Once the London Book Fair was in full swing I did not have the space or time to keep writing. I have spent the weekend trying to catch up.
I really want to say how amazing the NaPoWriMo blog has been – not only in encouraging writers to keep writing poetry every day this month – but in posting truly fabulous inspiration and challenges that have taken me out of my comfort zone and gotten me to try to ideas and styles that not only have I loved, but feel compelled to return to after this is all over. In the meantime, I keep following and enjoying the challenges – not all of them, but most!
Here is the poem inspired by Day 20 – the challenge was to use 5 random words from a list and make it into a poem – I didn’t use the entire list, but I used most of it – more than 15 words – which was even more of a challenge.
The owl absconds with my pencil
she flies upwind, my afternoon’s
work squandered, so I pour tea
that smells of clove and cinnamon
it’s a miraculous elixir, amber as
it pours out from the thermos, under
the watchful eye of the thief, cyclops
who stole to build a nest in some willowy
tree. The afternoon is mercurial, the air
scented, more seaweed than gutter, it changes
quickly, wind gusts like artillery fire, salt tang
of the sea on my tongue, the curl of my toes
in response to a chill burst, it is ego, elusive
in its quest to commune, twice I have been
confounded by a ghost, an owl once stole
my wedge of cheese, but left the truffle.
It is why I am still svelte.
The second challenge that I took on was quite unusual but a lot of fun – the challenge was in making what I wrote make sense afterwards. This challenge had us take a poem in a foreign tongue that we don’t know at all and “translate” it as best we could. I chose a poem entitled Delphi IV by Jos De Haes from Belgium.
I suppose that the lake was hidden
blood-red over the silver sheen
flowing salvation, marred beneath
the poor vole sad and missed.
Over the ribbon of the iceberg
the ripples of the slavering deep
this stream runs alcoholic mergers
shot with starlings that won’t waken.
So many shimmers in the stream
blood-wingers plant still birth
– and on the bluff all’s in a tomb
of once haunted mounds of silk.
Blink once in the splintering wood
your glow and prime are coming
die there panning for the goldpost

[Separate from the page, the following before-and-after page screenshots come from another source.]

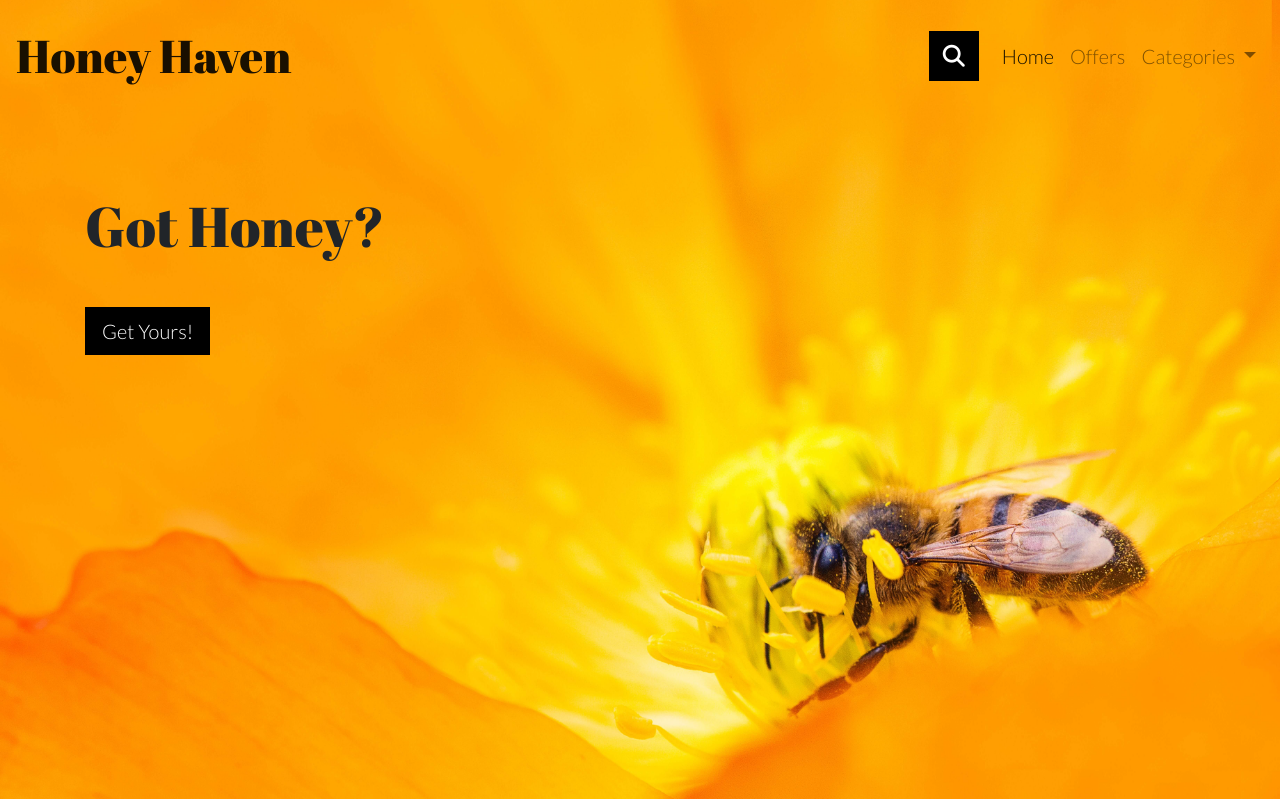
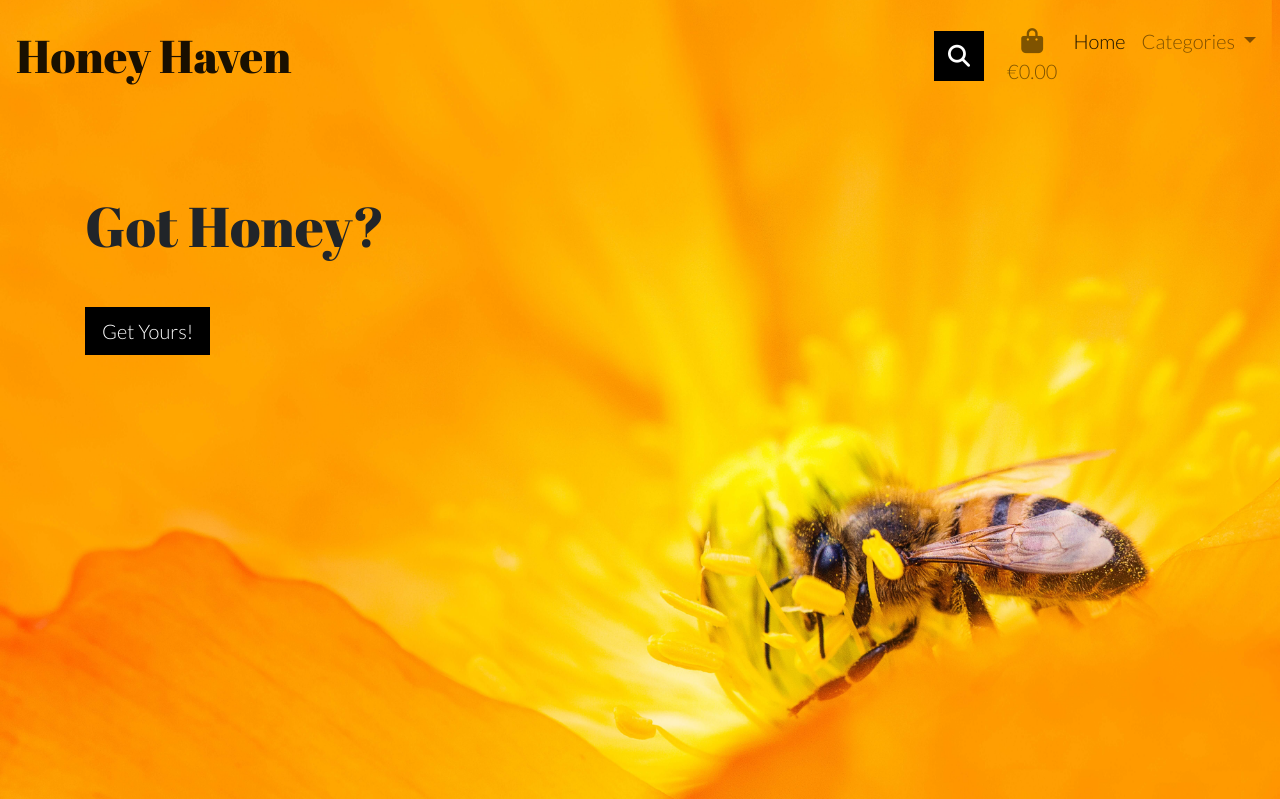
Before and after one commit to Code-Institute-Submissions/MaksimB96-PP5_E-Com.2, a Django app: page / in a window 1280 px wide. Shown: the top 799 px of the page. Run offline with Django 3.2, Linux system fonts and the light colour scheme; some libraries are stand-ins or nearby versions.

Commit message:
Add: Placeholder shoping cart to Nav

```diff
--- a/templates/base.html
+++ b/templates/base.html
@@ -69,11 +69,22 @@
         </div>
         <div class="collapse navbar-collapse" id="navbarNavDropdown">
             <ul class="navbar-nav ml-auto">
+                <li class="nav-item">
+                    <a class="{% if grand_total %}text-info font-weight-bold{% else %}text-black{% endif %} nav-link" href="">
+                        <div class="text-center">
+                            <div><i class="fas fa-shopping-bag fa-lg"></i></div>
+                            <p class="my-0">
+                                {% if grand_total %}
+                                ${{ grand_total|floatformat:2 }}
+                                {% else %}
+                                €0.00
+                                {% endif %}
+                            </p>
+                        </div>
+                    </a>
+                </li>
                 <li class="nav-item active">
                     <a class="nav-link body-text" href="#">Home<span class="sr-only">(current)</span></a>
-                </li>
-                <li class="nav-item">
-                    <a class="nav-link body-text" href="#">Offers</a>
                 </li>
                 <li class="nav-item dropdown">
                     <a class="nav-link dropdown-toggle" href="#" id="navbarDropdownMenuLink" role="button"
```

on which they wrote in blood your name.
O children, my puppies, my wonder
we die cold in the ocean seas
and waken with a blood curse, standing
the dagger is a sword of sound.